3. Check the urine concentration of the patient.
4. Measure the patient each day at the same time. The patient’s consumption and output are appropriate. The individual’s urine still has a normal particular gravity. The weight of the patient fails to change. There is no edema seen in this individual.
Nursing Diagnosis 3: Risk for Falls A 62-year-old woman with Acute Renal Failure and Type II Diabetes Mellitus She continually monitors her blood sugar, but she is concerned that it has trouble remaining within acceptable limits. The patient reports feeling tired and having trouble inhaling. Mrs. Johns’ home assessment revealed that she receives very little or no support within the residence.
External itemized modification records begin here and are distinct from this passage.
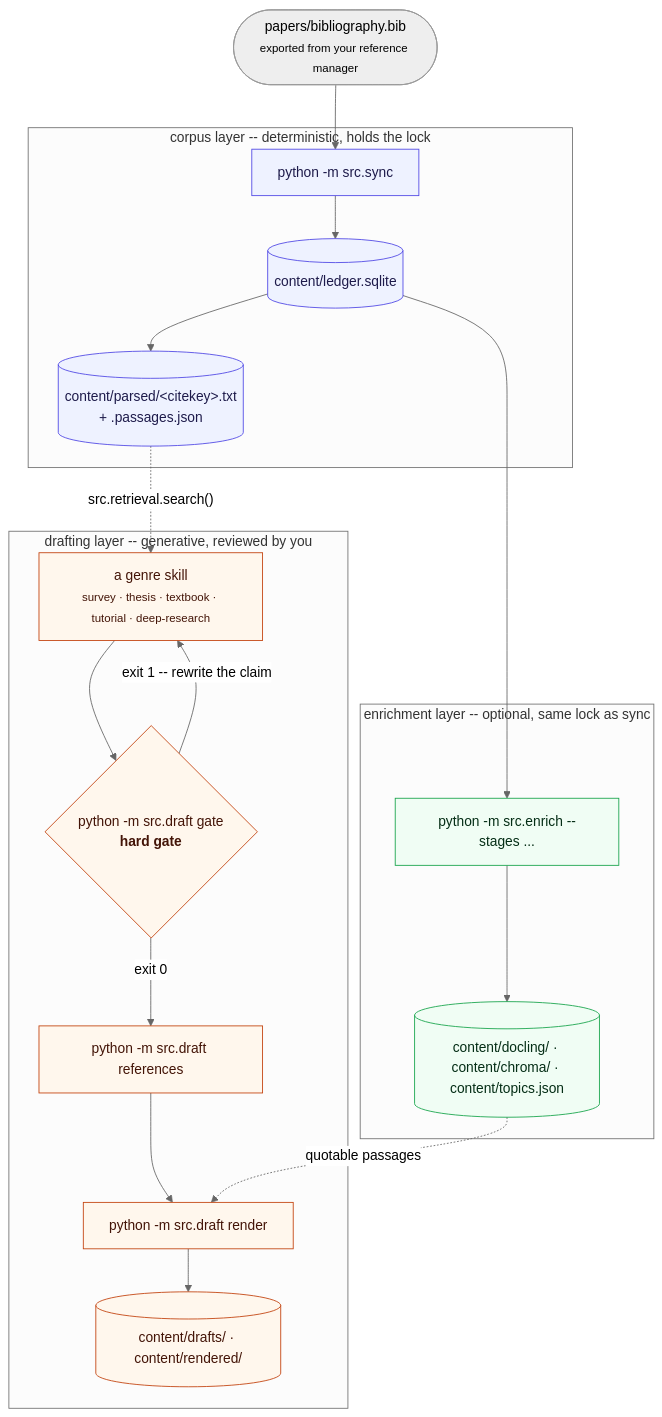
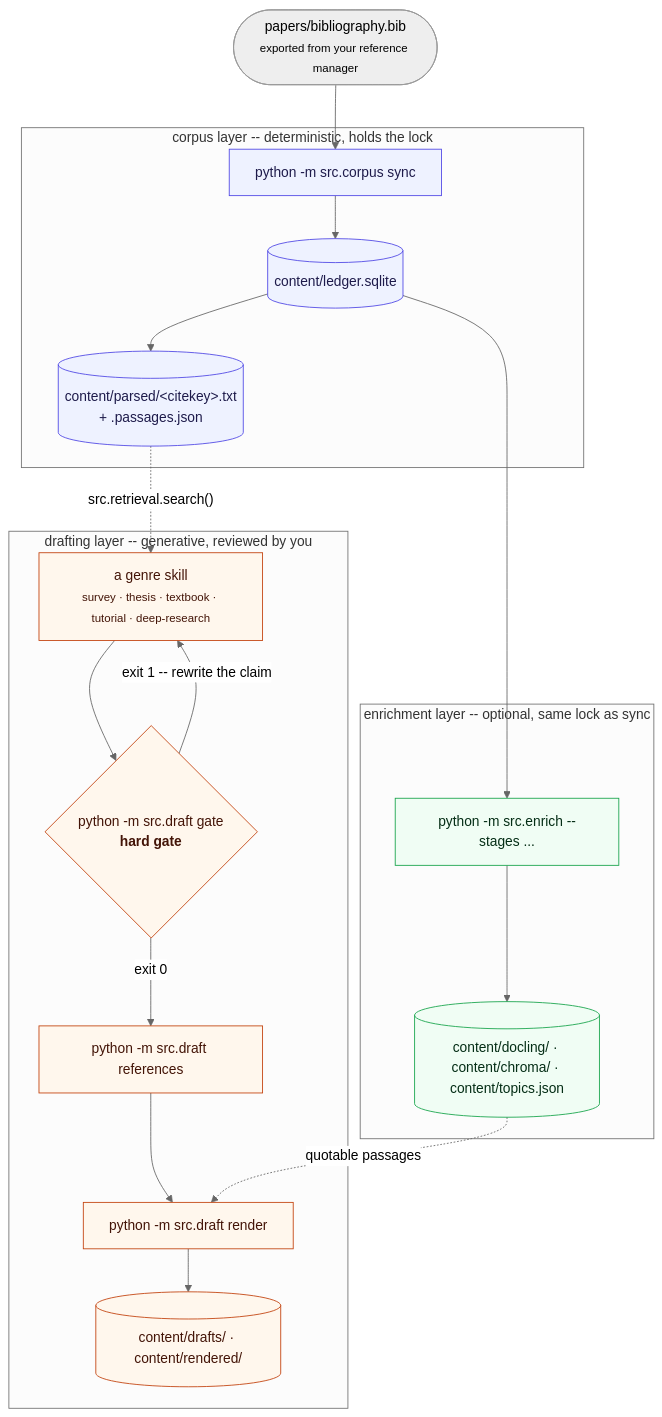
The second of 3 diagrams in docs/LADDERS.md (prasadtalasila/chitragupta), drawn with Mermaid (neutral theme) before and after one commit. The commit also changed other lines of this file and 89 other files, not shown here.

````diff
--- a/docs/LADDERS.md
+++ b/docs/LADDERS.md
@@ -150,40 +150,40 @@
 ```mermaid
 flowchart TB
 
   BIB(["papers/bibliography.bib<br/><small>exported from your reference manager</small>"])
 
   subgraph CORPUS["corpus layer -- deterministic, holds the lock"]
-    SYNC["python -m src.sync"]
+    SYNC["python -m src.corpus sync"]
     LEDGER[("content/ledger.sqlite")]
     PARSED[("content/parsed/&lt;citekey&gt;.txt<br/>+ .passages.json")]
   end
 
   subgraph DRAFTING["drafting layer -- generative, reviewed by you"]
     SKILL["a genre skill<br/><small>survey · thesis · textbook · tutorial · deep-research</small>"]
     GATE{"python -m src.draft gate<br/><b>hard gate</b>"}
     REFS["python -m src.draft references"]
     RENDER["python -m src.draft render"]
     DRAFT[("content/drafts/ · content/rendered/")]
   end
 
   subgraph ENRICH["enrichment layer -- optional, same lock as sync"]
     ENR["python -m src.enrich --stages ..."]
     ART[("content/docling/ · content/chroma/ · content/topics.json")]
   end
 
   BIB --> SYNC --> LEDGER --> PARSED
   PARSED -.->|"src.retrieval.search()"| SKILL
   SKILL --> GATE
   GATE -->|"exit 1 -- rewrite the claim"| SKILL
   GATE -->|"exit 0"| REFS --> RENDER --> DRAFT
   LEDGER --> ENR
   ENR --> ART
   ART -.->|"quotable passages"| RENDER
 
   classDef corpus fill:#eef2ff,stroke:#4f46e5,color:#1e1b4b
   classDef draft fill:#fff7ed,stroke:#c2410c,color:#431407
   classDef enrich fill:#f0fdf4,stroke:#16a34a,color:#052e16
   class SYNC,LEDGER,PARSED corpus
   class SKILL,GATE,REFS,RENDER,DRAFT draft
   class ENR,ART enrich
 ```
````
Every evening, she puts an effort to have her granddaughter visit, but she is too busy parenting her own two children and working. 1. Do remind the patient to turn on the phone light before standing up.
2. Adopt the lowest feasible posture for the patient’s bed.
3. Set an alarm clock on the patient’s bed.
4. Keep an eye on the patient to look for mentational disorders. There will not be any falls for the patient. Before standing up, the patient will turn on her call lighting. The patient will express in words that she understands the advised safety precautions necessary to assist keep her from experiencing a fall.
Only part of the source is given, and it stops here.